- Recorded information -

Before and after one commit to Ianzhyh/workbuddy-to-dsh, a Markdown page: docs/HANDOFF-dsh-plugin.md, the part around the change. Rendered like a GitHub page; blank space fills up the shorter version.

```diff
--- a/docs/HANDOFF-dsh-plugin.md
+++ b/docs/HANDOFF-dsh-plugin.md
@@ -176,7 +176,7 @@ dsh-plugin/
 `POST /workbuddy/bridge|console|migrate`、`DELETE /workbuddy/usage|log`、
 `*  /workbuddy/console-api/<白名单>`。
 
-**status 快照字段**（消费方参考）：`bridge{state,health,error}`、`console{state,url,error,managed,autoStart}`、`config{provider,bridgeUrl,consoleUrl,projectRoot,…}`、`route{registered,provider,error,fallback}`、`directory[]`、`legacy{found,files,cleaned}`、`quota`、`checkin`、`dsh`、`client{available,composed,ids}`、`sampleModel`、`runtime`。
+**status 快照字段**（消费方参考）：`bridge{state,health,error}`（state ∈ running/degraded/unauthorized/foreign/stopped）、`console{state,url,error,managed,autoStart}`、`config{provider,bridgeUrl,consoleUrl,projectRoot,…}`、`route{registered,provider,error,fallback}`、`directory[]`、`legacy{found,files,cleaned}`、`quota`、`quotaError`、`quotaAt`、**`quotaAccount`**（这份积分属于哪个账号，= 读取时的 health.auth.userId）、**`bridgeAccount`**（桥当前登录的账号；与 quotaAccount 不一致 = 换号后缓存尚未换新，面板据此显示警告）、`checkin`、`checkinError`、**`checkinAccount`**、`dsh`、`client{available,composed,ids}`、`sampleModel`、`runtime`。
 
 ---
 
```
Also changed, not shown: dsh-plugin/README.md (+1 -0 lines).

- Task description -
Wherever the string "HANDOFF" appears in the entries above, list that line.

- Reply to the exercise -
Before and after one commit to Ianzhyh/workbuddy-to-dsh, a Markdown page: docs/HANDOFF-dsh-plugin.md, the part around the change. Rendered like a GitHub page; blank space fills up the shorter version.
--- a/docs/HANDOFF-dsh-plugin.md
+++ b/docs/HANDOFF-dsh-plugin.md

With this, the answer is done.